[PROBLEM REQUIREMENTS] Each line of the listing that contains "read" should be found and copied.

[RECORDS TO USE]
↓

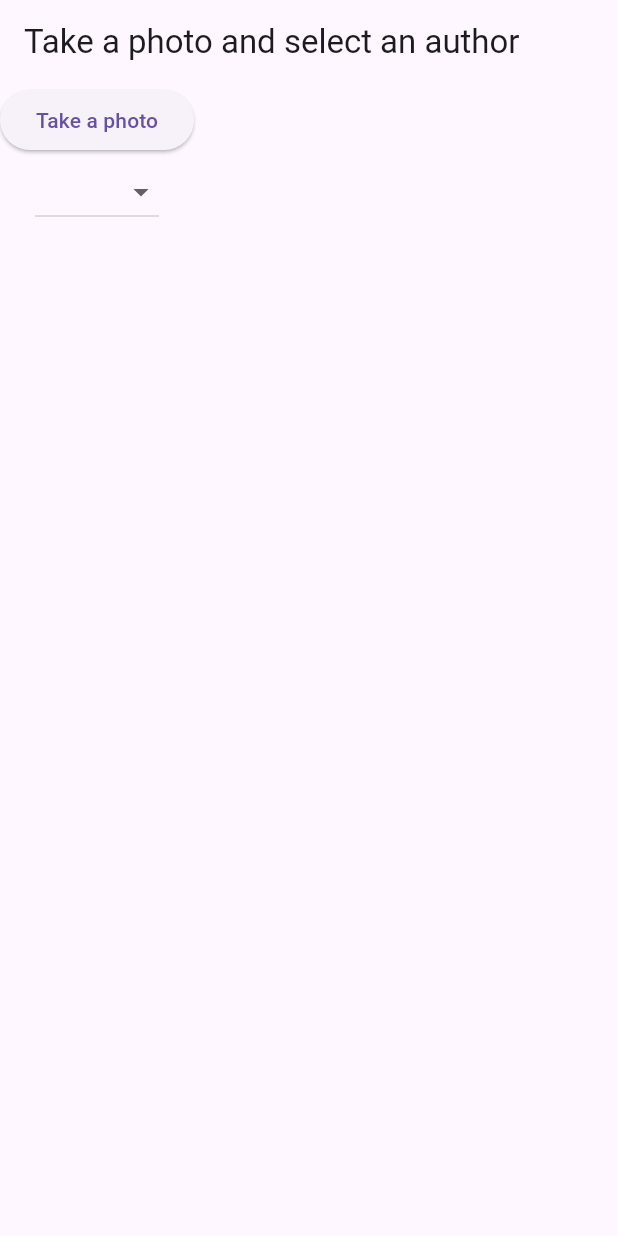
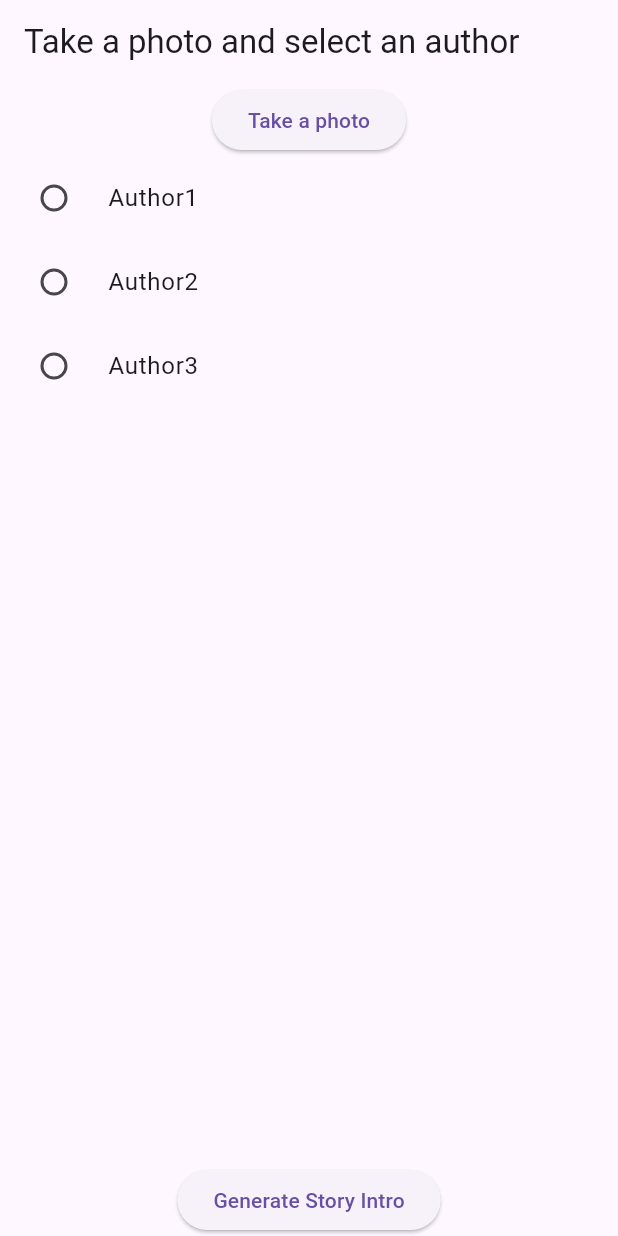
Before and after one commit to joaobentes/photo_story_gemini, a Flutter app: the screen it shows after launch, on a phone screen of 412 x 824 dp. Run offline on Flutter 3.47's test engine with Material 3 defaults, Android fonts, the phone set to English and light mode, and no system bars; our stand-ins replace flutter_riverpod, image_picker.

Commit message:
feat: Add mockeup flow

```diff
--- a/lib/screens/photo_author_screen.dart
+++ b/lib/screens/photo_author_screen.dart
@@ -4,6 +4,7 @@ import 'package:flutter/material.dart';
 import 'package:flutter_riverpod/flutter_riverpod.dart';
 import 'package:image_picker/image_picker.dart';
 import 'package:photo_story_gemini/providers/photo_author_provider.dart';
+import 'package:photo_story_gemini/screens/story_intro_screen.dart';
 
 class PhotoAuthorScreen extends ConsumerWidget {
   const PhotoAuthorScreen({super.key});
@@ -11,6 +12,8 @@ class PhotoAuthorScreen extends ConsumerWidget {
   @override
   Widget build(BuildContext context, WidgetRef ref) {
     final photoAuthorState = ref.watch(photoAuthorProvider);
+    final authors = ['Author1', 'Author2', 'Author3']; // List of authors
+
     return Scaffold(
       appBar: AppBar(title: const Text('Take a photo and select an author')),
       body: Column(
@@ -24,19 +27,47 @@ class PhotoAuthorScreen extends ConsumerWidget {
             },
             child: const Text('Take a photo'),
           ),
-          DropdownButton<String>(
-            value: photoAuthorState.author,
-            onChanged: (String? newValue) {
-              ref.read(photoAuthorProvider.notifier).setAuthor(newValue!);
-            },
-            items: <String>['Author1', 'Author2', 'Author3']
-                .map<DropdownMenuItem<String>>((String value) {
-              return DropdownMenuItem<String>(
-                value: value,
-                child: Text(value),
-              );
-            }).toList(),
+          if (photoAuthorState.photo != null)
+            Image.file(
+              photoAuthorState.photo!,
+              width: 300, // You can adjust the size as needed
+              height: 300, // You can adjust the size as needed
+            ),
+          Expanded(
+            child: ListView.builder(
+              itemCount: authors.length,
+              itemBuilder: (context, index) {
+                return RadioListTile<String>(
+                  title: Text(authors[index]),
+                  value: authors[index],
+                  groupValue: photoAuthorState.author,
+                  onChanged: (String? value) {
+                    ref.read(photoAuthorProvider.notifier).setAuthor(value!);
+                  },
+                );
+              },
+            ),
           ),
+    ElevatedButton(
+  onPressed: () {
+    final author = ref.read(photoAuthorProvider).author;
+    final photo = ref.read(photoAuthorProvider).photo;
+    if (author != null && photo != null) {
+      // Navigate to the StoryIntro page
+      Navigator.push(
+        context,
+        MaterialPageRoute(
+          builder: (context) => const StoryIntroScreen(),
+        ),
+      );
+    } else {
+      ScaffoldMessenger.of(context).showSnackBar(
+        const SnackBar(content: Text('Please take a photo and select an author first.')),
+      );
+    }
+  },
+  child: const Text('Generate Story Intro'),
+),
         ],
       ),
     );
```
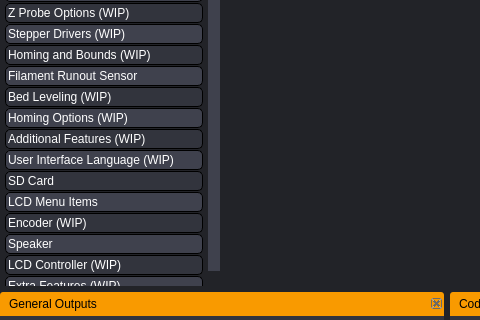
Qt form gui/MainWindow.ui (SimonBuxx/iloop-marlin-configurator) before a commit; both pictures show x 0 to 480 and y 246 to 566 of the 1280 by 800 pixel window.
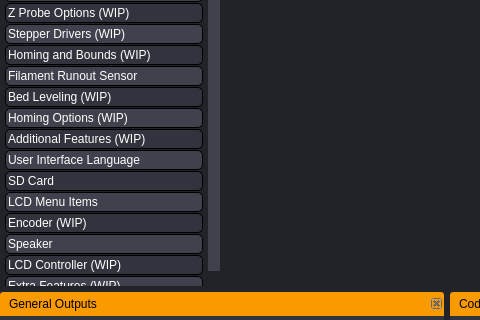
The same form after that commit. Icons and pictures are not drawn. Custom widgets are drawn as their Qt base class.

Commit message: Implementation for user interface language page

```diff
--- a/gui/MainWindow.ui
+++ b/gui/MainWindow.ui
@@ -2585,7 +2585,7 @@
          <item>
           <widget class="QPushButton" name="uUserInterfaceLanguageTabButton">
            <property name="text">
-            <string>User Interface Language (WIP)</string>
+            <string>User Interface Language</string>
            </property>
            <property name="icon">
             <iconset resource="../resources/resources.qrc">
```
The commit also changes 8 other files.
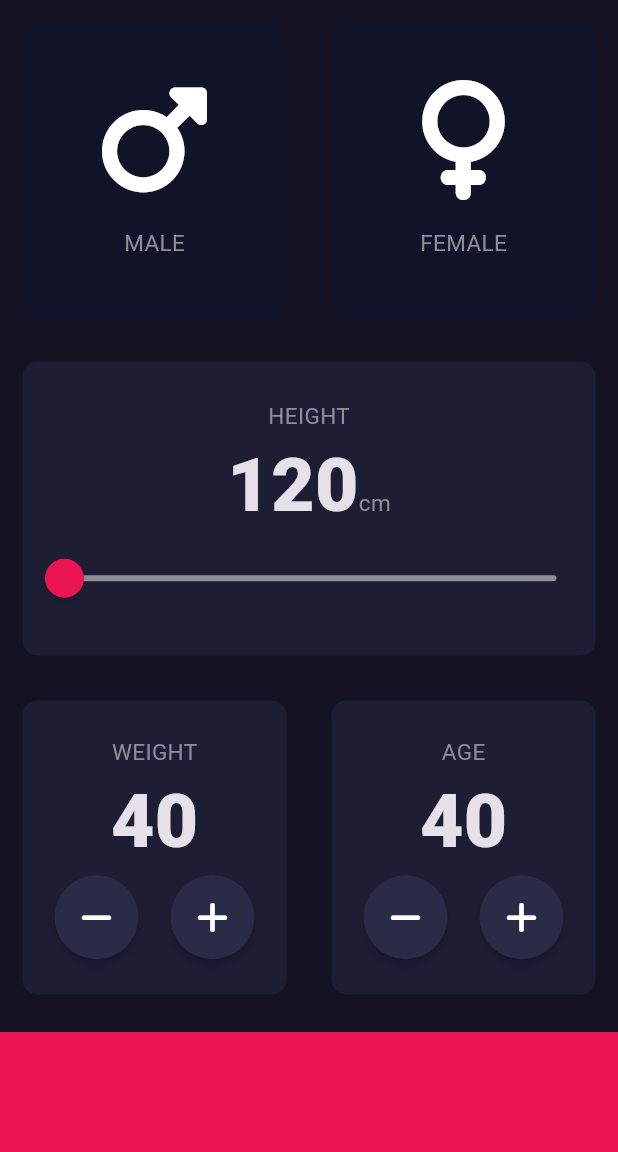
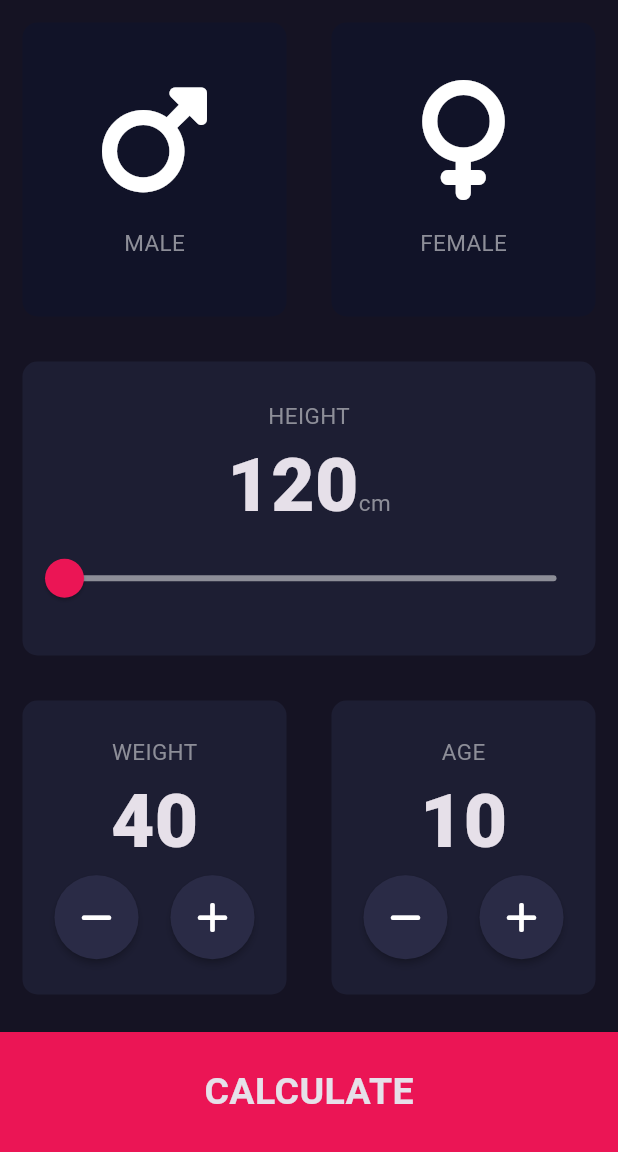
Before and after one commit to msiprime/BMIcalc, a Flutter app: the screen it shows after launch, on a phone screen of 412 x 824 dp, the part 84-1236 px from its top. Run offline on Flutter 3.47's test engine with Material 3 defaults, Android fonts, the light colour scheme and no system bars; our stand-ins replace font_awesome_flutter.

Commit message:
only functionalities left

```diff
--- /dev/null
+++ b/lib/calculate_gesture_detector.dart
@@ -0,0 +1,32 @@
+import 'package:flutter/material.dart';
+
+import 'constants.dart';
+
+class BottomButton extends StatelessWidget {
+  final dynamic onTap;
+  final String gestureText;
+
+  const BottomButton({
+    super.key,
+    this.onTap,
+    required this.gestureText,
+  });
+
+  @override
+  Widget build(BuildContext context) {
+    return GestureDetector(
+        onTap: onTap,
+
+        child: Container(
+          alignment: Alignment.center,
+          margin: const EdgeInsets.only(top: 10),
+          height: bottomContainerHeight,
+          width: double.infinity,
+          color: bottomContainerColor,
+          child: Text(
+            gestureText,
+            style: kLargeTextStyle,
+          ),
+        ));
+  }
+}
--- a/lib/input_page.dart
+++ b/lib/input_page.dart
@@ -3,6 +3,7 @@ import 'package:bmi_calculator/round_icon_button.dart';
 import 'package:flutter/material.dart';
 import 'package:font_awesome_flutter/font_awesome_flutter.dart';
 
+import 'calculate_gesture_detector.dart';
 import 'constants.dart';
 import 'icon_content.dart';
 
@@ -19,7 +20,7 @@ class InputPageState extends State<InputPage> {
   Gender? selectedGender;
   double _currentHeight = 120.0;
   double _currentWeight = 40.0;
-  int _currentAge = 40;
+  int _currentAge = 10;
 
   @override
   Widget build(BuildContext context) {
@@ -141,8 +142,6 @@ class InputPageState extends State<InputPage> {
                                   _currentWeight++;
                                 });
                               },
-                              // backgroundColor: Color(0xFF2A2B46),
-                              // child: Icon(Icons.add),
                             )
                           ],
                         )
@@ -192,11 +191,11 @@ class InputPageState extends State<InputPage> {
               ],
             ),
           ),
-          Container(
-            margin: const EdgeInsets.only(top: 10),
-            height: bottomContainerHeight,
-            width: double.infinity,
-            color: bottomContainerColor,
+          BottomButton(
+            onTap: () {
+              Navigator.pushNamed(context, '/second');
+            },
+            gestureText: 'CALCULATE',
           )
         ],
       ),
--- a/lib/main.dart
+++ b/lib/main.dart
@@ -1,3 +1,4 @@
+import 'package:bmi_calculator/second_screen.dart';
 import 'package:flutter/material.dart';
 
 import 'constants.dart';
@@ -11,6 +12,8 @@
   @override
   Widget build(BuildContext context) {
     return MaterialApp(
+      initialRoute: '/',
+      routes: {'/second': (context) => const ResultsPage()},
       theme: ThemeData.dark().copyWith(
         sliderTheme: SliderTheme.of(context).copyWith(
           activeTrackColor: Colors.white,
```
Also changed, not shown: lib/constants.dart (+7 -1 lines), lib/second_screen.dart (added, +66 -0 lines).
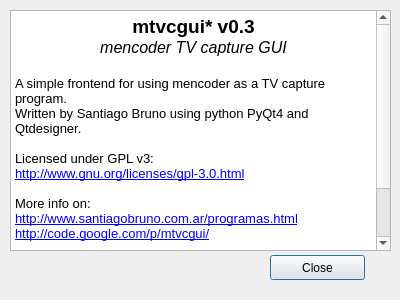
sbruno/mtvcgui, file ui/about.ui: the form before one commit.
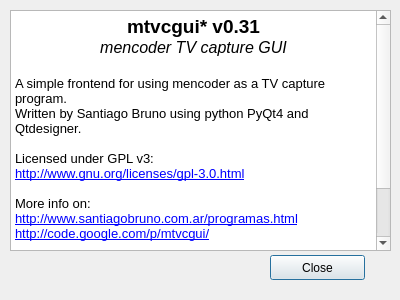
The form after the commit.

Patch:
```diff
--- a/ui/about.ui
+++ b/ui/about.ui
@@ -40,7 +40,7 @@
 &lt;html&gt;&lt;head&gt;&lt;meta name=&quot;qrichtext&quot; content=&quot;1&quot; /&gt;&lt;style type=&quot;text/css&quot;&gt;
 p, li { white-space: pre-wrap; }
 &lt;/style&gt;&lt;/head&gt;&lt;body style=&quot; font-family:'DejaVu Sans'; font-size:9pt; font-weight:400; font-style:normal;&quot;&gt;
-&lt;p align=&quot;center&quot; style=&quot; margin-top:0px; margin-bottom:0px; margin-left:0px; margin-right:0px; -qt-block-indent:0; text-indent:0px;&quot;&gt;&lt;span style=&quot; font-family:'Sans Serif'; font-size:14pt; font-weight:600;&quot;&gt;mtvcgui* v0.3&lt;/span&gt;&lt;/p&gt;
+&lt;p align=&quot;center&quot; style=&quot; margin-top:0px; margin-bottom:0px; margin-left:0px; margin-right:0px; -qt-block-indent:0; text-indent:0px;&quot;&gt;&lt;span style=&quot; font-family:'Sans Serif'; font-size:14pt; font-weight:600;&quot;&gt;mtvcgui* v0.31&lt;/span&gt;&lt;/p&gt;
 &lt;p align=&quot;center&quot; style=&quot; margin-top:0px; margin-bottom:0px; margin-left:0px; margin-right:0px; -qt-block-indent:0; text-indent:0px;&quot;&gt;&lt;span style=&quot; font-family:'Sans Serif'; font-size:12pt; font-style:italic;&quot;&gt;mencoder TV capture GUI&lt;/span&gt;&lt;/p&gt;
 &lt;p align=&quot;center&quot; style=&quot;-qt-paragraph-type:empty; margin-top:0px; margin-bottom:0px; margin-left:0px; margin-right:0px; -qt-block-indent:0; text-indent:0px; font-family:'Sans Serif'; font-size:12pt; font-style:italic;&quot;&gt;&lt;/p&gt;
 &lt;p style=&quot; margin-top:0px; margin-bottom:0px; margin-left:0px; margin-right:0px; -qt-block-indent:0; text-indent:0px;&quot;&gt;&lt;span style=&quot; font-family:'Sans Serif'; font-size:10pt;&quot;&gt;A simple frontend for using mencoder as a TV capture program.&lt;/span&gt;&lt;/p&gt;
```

↑

[THE ANSWER]
-              ref.read(photoAuthorProvider.notifier).setAuthor(newValue!);
+                    ref.read(photoAuthorProvider.notifier).setAuthor(value!);
+    final author = ref.read(photoAuthorProvider).author;
+    final photo = ref.read(photoAuthorProvider).photo;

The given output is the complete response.